Tips for Preparing your CAREER Proposals

The deadline for CAREER (NSF 17-537) proposal submission, 18 July 2018 is fast approaching. We have updated our tips for CAREER submissions. You will also want to consult the current Proposal and Award Policies and Procedures Guide (PAPPG NSF 18-1). For more information there are also extensive FAQ available online.

You may also want to check out our prior postings on helpful suggestions from our colleagues in the Division of Environmental Biology (DEB).

Here are some tips from IOS program officers on preparing your CAREER proposal:

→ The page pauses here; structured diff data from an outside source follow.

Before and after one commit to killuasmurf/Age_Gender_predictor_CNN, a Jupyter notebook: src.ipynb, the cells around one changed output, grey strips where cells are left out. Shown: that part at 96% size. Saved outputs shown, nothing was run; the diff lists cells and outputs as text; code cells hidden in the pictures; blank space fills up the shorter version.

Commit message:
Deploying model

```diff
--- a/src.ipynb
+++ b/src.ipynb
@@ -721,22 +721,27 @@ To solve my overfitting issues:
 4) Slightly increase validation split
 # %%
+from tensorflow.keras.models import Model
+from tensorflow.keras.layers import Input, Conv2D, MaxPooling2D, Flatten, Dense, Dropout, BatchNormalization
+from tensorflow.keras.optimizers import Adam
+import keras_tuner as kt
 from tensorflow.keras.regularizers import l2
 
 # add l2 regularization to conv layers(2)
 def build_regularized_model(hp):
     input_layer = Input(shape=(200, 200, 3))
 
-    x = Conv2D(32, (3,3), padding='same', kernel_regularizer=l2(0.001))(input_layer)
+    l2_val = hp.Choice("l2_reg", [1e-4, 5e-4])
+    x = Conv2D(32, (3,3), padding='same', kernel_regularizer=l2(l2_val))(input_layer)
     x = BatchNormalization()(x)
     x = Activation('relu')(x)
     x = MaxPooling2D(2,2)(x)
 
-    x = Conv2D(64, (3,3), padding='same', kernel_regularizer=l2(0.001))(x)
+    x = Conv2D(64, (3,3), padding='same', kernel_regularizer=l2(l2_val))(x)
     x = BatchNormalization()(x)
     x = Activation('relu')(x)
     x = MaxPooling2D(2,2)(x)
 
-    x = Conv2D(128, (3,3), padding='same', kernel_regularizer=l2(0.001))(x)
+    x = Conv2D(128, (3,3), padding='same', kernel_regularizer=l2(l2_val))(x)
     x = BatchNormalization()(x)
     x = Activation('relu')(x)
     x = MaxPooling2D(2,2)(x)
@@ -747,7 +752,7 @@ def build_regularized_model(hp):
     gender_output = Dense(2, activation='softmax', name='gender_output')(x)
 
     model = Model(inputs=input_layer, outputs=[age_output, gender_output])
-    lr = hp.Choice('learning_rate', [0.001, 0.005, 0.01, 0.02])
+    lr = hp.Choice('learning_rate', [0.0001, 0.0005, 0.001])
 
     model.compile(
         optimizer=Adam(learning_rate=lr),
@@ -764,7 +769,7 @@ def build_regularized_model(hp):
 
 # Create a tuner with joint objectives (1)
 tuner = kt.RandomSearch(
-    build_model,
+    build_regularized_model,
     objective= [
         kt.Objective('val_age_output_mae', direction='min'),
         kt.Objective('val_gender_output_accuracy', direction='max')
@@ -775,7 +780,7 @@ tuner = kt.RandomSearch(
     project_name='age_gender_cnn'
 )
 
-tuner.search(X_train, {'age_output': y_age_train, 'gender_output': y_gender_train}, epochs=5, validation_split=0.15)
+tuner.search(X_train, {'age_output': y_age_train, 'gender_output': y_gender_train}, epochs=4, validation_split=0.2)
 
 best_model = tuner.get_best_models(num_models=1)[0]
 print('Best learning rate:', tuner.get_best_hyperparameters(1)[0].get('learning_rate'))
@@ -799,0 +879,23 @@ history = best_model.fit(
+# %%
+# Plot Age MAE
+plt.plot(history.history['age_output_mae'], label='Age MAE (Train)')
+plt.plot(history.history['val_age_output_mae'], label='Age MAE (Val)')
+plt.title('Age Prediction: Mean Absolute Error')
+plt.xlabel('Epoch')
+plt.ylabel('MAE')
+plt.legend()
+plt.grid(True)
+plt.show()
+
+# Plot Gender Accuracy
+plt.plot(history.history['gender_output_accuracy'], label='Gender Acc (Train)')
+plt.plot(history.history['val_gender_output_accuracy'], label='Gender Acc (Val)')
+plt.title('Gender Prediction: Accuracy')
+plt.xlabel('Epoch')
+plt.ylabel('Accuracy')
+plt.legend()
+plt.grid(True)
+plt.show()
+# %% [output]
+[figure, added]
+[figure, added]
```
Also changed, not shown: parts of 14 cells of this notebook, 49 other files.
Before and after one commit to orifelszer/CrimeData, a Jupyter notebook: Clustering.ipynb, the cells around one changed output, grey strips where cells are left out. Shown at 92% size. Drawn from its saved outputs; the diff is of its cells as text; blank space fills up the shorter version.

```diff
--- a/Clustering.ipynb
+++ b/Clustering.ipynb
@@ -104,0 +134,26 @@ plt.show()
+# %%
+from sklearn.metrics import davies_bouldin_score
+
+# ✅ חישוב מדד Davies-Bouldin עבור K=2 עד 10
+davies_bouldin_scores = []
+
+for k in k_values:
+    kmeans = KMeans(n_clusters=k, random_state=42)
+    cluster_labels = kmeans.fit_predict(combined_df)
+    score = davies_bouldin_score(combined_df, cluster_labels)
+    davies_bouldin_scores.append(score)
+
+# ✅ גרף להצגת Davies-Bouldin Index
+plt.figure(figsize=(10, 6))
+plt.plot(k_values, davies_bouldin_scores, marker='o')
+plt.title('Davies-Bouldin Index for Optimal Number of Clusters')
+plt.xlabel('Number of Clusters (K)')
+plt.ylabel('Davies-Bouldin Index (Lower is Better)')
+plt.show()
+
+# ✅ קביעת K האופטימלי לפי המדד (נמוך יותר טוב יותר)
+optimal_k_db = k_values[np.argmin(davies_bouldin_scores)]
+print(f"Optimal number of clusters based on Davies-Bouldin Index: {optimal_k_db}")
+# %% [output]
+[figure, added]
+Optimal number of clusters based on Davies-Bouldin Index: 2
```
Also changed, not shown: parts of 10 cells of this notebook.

  1. Panel Review: Although there is a separate solicitation for CAREER proposals, most clusters in IOS assess these proposals in review panels that also review full proposals submitted through the core IOS solicitation. Your proposal will also be sent out for “ad hoc” review by experts in the field(s) represented by the proposal, individuals who are familiar with the conceptual framework and techniques. The panel itself will have reviewers who can evaluate many proposals at the panel and thus may not be experts in every proposal on the panel, but will be generally familiar with the broader research topics at the panel.
  2. Intellectual Merit: The same criteria apply for CAREER proposals and regular full proposal submissions; for details see the NSF Merit Review Criteria document. Whether the work is hypothesis-driven or discovery-based, a clearly articulated conceptual framework should be in place, with the aims thematically linked, but not tightly dependent on each other. The work proposed should fit realistically within the five-year duration required by the program. It is not helpful to present an overly ambitious research plan. The goal is to make it clear to the reviewers that significant biological questions are being addressed through well-designed approaches. Show, don’t tell: Rather than explicitly announcing the research to be novel, important, or potentially transformative, it is better to leave it to the reviewers to reach conclusions about the merits of the project. Preliminary data, although not required, is strongly recommended. Any data included should be chosen and explained carefully, with the intent of providing the key observations motivating the project and proof-of-principle studies for difficult or risky experimental approaches. It is also important to consider alternative strategies (experimental or technical) or how you will deal with unexpected results during the project.
  3. Educational Component and Broader Impacts: These are key to the success of the proposal. Many CAREER proposals are not funded because the educational and outreach component is viewed by reviewers as being insufficient. A common criticism from reviewers of CAREER proposals is that, although the proposed educational plan and activities are fine for a regular proposal, they do not meet the CAREER requirement for integration of research and education. Keep in mind that the CAREER award program represents NSF’s “most prestigious awards in support of early-career faculty who have the potential to serve as academic role models in research and education and to lead advances in the mission of their department or organization. Activities pursued by early-career faculty should build a  firm foundation for a lifetime of leadership in integrating education and research,” (from NSF 17-537). Therefore, this component of your CAREER proposal should explain how you will integrate research and education to meet specific goals in the context of your position at your institution. What contributions will you make to enhance the education and research experiences for students at your institution, and to your own development as an academic leader? In addition, these activities should resonate with the research being proposed; i.e., they should, in some way, be related to the scientific research being proposed. We ask reviewers to look for real integration of research and education/outreach efforts, with innovative approaches whose creativity and extent go considerably beyond what is expected for the broader impacts in a regular proposal. Be sure to include an adequate budget for your educational and outreach activities.
  4. Departmental Chair’s Letter: These are reviewed carefully by the panel and often factor into rating decisions. It is helpful for the letter to convey the department’s strong commitment to the success of the project and the PI. Specific departmental contributions to the project’s success (time, space, equipment, etc.) should be described. This document should NOT be a reference letter for the PI.
  5. List of Suggested Reviewers or Reviewers Not to Include: This list is optional, but it is recommended that you provide a list of suggested reviewers (including email addresses and organizational affiliations) for your proposal. Be sure your suggested reviewers are not on your COA list. The list should be submitted as a single copy document (further instructions are in the PAPPG). It is the decision of the Program Officer handling your proposal whether these suggested reviewers are used.
  6. Budget Justification: It is recommended that the budget justification (a  required element, see PAPPG) follows the same organization as the budget sheets. For example, each section of text should have corresponding headings (e.g., “C. Fringe Benefits” or “G.1 Materials and Supplies”).

For more information on preparing and submitting you CAREER proposal, contact the cognizant program officer in the IOS program to which you intend to submit.